Passive Indexing – What Dirty Harry and Investing Have in Common
I know what you’re thinking, punk. You’re thinking “did he fire six shots or only five?” Now to tell you the truth I forgot myself in all this excitement. But being this is a .44 Magnum, the most powerful handgun in the world and will blow you head clean off, you’ve gotta ask yourself a question: “Do I feel lucky?” Well, do ya, punk?
Harry Callahan, The Motion Picture “Dirty Harry”
Active vs. Passive – the age old debate that misses the real issues.
One of the most common and often heated arguments among investors is on the discussion of active versus passive investing. The passive investors will argue that, since most active managers do not consistently beat their benchmark, that investors should simply buy index funds and call it good. The passive crowd includes some heavyweight names like Bogle, Ellis, and Burton and fund families such as Vanguard and Dimensional Fund Advisors.
Passive indexers believe that the markets are efficient and that the goal of every investor should be to capture the markets returns at the lowest possible costs. I will concede that (a) most managers do not consistently beat their benchmark and (b) markets are generally efficient. But does this mean I think investors should follow the passive approach? No, No, 1,000 times No!
I have long believed and discussed within this blog that the whole argument of passive versus active misses the point and is just noise compared to the bigger issues at hand. Those issues are (a) That investors need to save more than they spend so as to be able to accumulate sufficient assets for the future and (b) that investment, i.e. market returns, are random, and that the sequence or distribution of market returns is absolutely of critical importance to investment planning.
To this latter point, I want to steer readers to an excellent post by Dr. Wade Pfau who has written some excellent papers in the area of retirement income planning. Wade’s most recent article, “You Can’t Control When You are Born…Revisiting Sequence of Returns Risks” address my concerns square on.
In the example Mr. Pfau provides, he displays the following table showing investment results for 151 hypothetical different investors who save the exact same amount of money and experience the exact same average return. The only thing different is when the investor begins and thus, what sequence of returns that the investor experiences. Though they could expect wealth equal to 10x their salary, the outcomes ranged from a minimum of 2.98x to a maximum of 27.7x. The difference in results is only explained by the order in which the returns occurred.

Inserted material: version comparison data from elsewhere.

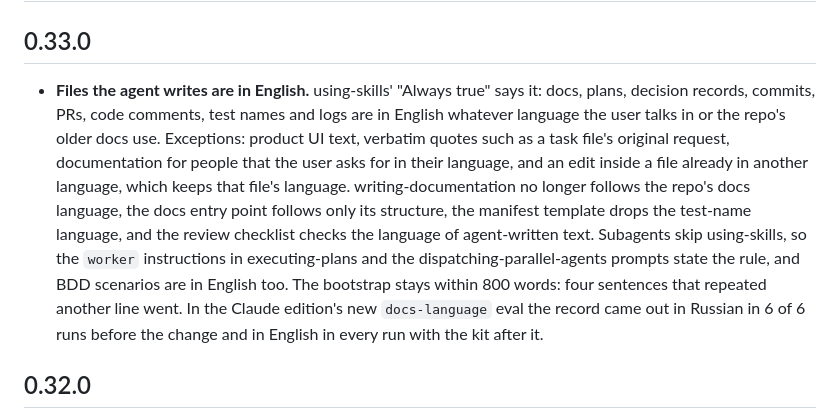
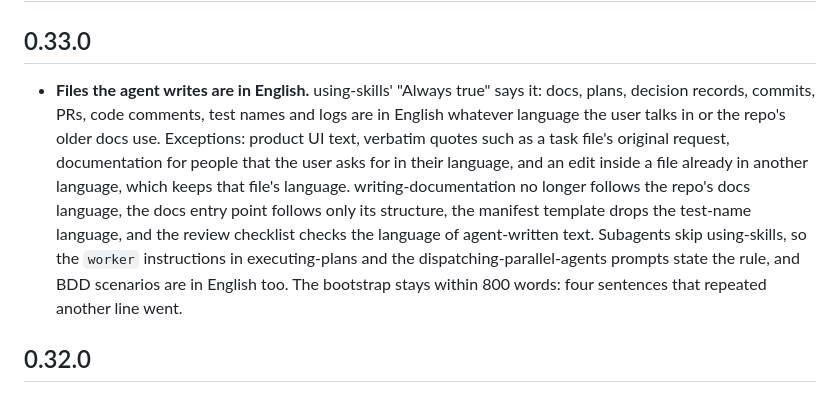
Before and after one commit to rkaliev/pi-engineering-kit, a Markdown page: CHANGELOG.md, the part around the change. Rendered like a GitHub page.

Commit message:
docs(changelog): 0.33.0 names no other kit
The public changelog keeps to this package; the eval it cited is not part of it.

```diff
--- a/CHANGELOG.md
+++ b/CHANGELOG.md
@@ -2,7 +2,7 @@
 
 ## 0.33.0
 
-- **Files the agent writes are in English.** using-skills' "Always true" says it: docs, plans, decision records, commits, PRs, code comments, test names and logs are in English whatever language the user talks in or the repo's older docs use. Exceptions: product UI text, verbatim quotes such as a task file's original request, documentation for people that the user asks for in their language, and an edit inside a file already in another language, which keeps that file's language. writing-documentation no longer follows the repo's docs language, the docs entry point follows only its structure, the manifest template drops the test-name language, and the review checklist checks the language of agent-written text. Subagents skip using-skills, so the `worker` instructions in executing-plans and the dispatching-parallel-agents prompts state the rule, and BDD scenarios are in English too. The bootstrap stays within 800 words: four sentences that repeated another line went. In the Claude edition's new `docs-language` eval the record came out in Russian in 6 of 6 runs before the change and in English in every run with the kit after it.
+- **Files the agent writes are in English.** using-skills' "Always true" says it: docs, plans, decision records, commits, PRs, code comments, test names and logs are in English whatever language the user talks in or the repo's older docs use. Exceptions: product UI text, verbatim quotes such as a task file's original request, documentation for people that the user asks for in their language, and an edit inside a file already in another language, which keeps that file's language. writing-documentation no longer follows the repo's docs language, the docs entry point follows only its structure, the manifest template drops the test-name language, and the review checklist checks the language of agent-written text. Subagents skip using-skills, so the `worker` instructions in executing-plans and the dispatching-parallel-agents prompts state the rule, and BDD scenarios are in English too. The bootstrap stays within 800 words: four sentences that repeated another line went.
 
 ## 0.32.0
 
```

To quote Dr. Pfau, “This is sequence of returns risk! People are more vulnerable to the returns experienced when their portfolios are larger because a given percentage change has a bigger impact on absolute wealth. A big portfolio drop at the end could possibly wipe out all of the portfolio gains from the first 25 years of one’s career.”
This readers, is why I am so adamant that a prudent investment policy must include active risk management, and this is why each of the Portfolio Cafe models are built with a risk management component. For an investor who experiences a significant portfolio loss late in their investment cycle, it is quite possible that the investor will never be able to fully recover and thus be able to experience the retirement lifestyle they had planned. Since none of us know what the future returns of the market are going to be, our only other choice is to make sure that we follow an approach that can reasonably protect our portfolio from large losses.
The active vs. passive argument focuses your attention on whether or not your returns are “as good as the benchmark” but it says nothing about whether or not the benchmark returns themselves will be adequate in magnitude or in a sequence that assures your investment goals are met.
So the next time someone suggests to you that you should just go buy an index fund, ask yourself, “Do you feel lucky? Well do ya…?”